Check every line of the data and copy the ones where "Digite" appears.

Entries shown Start Marker

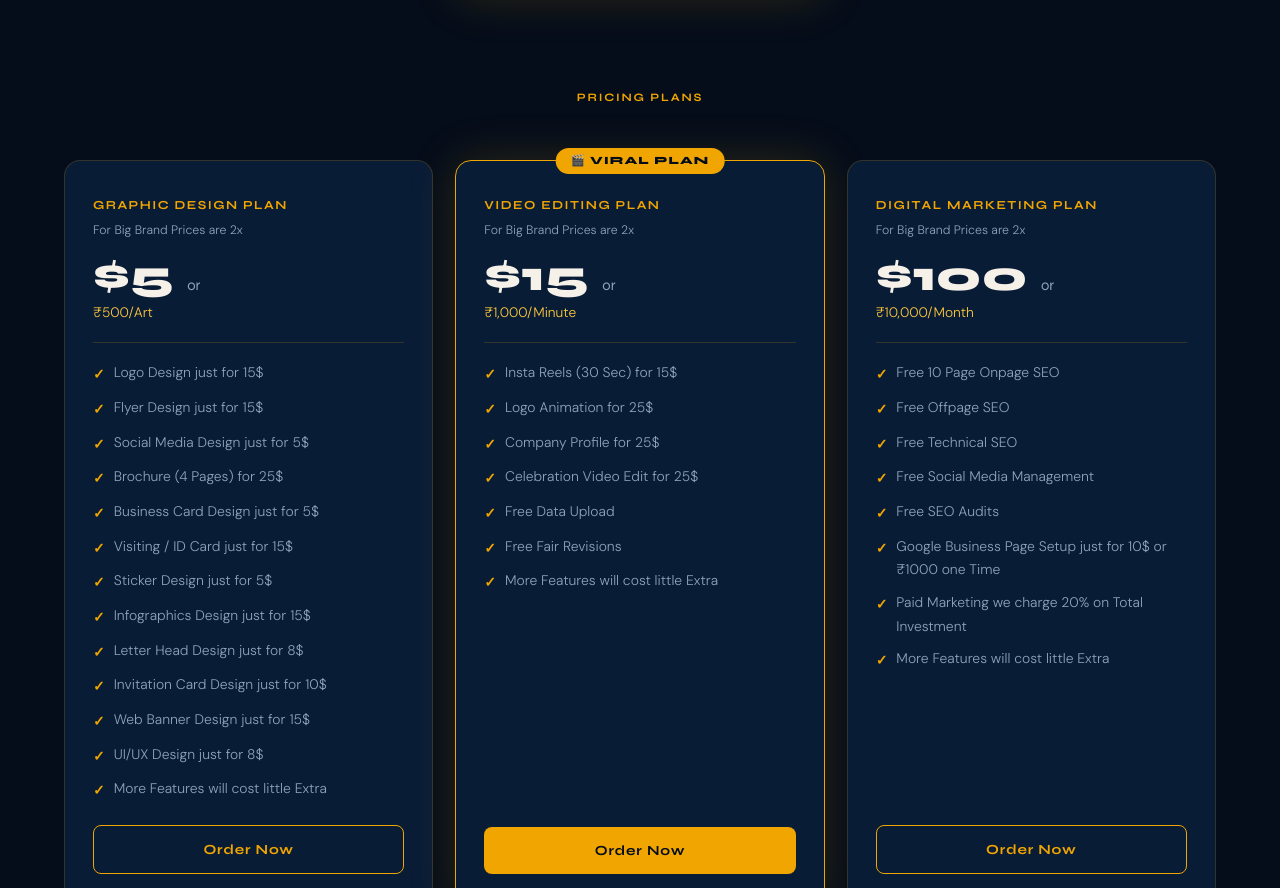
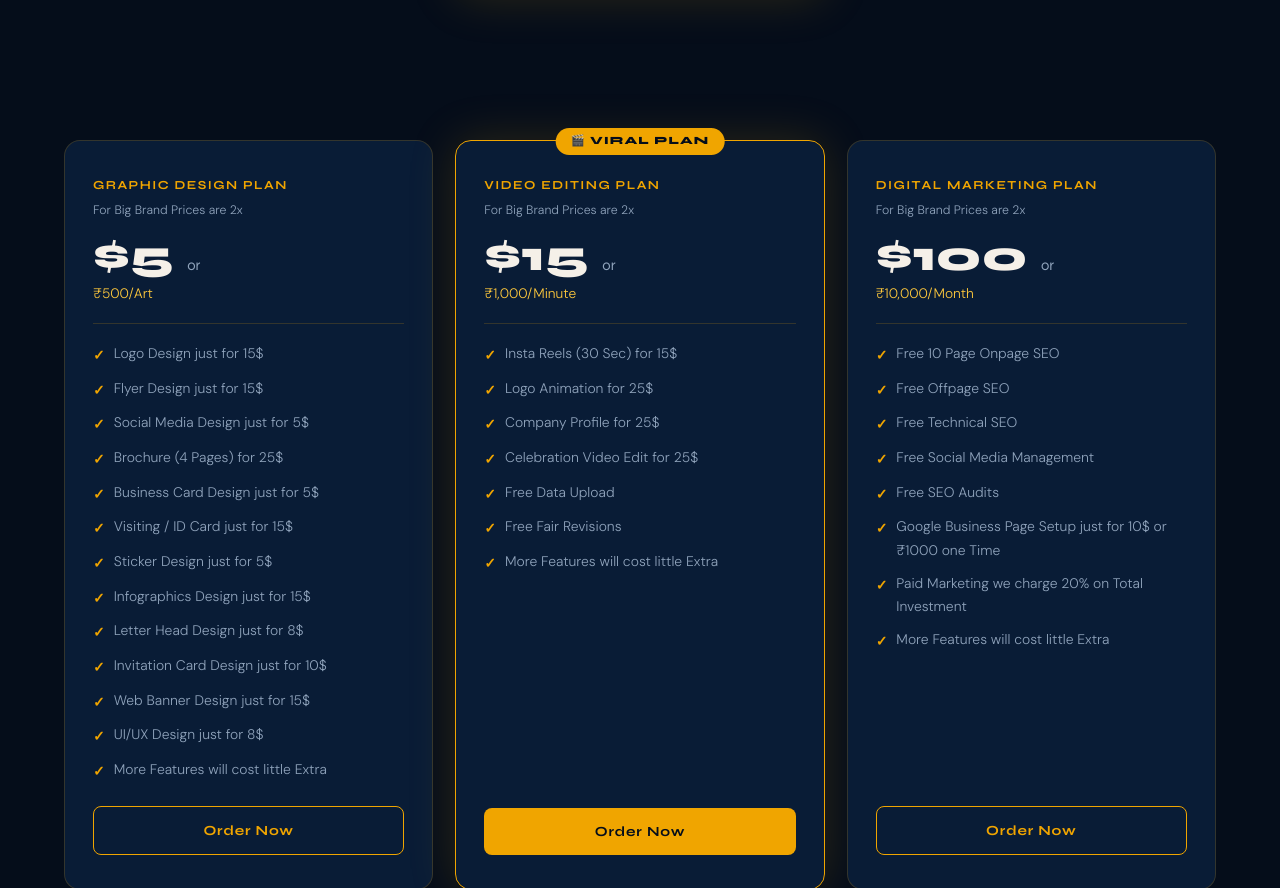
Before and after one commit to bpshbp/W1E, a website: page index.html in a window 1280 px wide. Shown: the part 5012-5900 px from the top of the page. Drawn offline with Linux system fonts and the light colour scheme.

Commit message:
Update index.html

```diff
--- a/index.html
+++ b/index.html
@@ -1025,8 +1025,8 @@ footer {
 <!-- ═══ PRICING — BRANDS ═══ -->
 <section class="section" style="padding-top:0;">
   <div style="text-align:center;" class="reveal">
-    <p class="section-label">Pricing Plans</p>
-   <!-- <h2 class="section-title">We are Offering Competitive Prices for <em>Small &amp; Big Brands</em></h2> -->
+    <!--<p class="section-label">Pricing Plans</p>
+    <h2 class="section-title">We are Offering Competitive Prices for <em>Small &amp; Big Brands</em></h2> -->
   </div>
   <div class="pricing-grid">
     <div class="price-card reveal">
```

Entries shown End Marker
Entries shown Start Marker

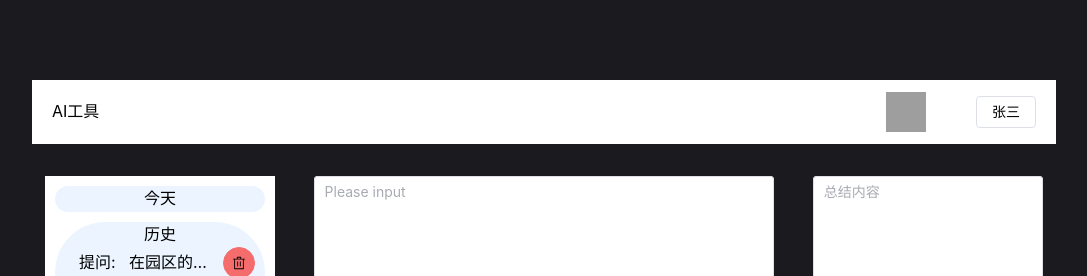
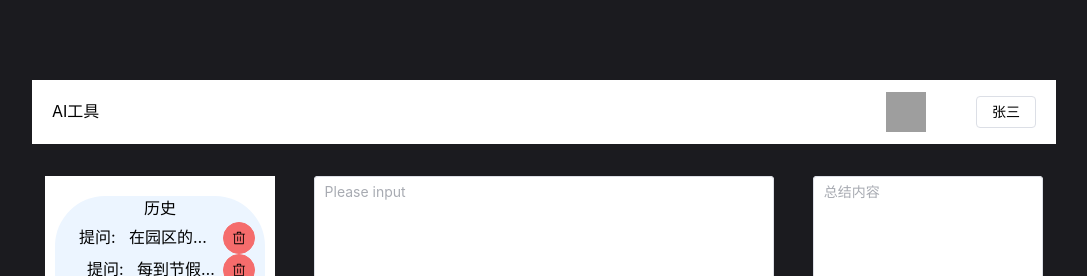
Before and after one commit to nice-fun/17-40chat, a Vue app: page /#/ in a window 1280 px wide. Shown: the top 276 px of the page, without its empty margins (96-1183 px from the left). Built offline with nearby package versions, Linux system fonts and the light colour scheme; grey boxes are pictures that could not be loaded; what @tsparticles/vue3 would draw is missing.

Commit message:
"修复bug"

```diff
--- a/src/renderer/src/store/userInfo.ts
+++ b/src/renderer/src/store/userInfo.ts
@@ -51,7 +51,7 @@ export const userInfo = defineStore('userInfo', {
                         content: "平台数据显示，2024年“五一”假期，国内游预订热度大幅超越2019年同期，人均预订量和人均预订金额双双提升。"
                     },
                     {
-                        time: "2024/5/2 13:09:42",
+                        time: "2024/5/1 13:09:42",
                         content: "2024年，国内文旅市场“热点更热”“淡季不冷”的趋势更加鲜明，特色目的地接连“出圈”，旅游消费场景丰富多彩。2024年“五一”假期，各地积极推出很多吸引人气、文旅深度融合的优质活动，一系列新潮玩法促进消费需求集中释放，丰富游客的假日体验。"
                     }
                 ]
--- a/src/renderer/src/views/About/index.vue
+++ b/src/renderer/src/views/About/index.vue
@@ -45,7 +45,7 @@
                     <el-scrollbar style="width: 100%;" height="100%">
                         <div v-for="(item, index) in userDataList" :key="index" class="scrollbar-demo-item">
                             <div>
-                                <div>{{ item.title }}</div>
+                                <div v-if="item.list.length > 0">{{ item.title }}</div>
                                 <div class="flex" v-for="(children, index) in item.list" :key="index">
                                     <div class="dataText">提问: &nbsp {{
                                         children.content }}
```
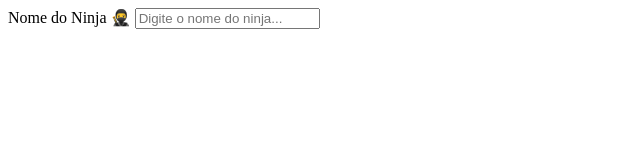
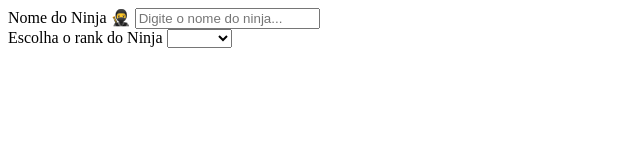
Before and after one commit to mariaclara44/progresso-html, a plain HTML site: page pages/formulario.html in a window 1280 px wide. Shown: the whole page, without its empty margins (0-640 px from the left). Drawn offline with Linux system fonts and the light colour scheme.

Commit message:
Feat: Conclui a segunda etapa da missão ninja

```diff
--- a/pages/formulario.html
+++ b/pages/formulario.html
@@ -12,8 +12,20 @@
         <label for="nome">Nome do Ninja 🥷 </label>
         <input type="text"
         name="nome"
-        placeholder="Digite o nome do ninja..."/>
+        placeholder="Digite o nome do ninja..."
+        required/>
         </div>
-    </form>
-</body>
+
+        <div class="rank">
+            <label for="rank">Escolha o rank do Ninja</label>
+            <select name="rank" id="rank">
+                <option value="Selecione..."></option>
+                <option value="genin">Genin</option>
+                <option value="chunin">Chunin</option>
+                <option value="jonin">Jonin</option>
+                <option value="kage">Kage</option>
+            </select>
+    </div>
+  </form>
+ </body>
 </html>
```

Entries shown End Marker

» **Result of this exercise**:
-        placeholder="Digite o nome do ninja..."/>
+        placeholder="Digite o nome do ninja..."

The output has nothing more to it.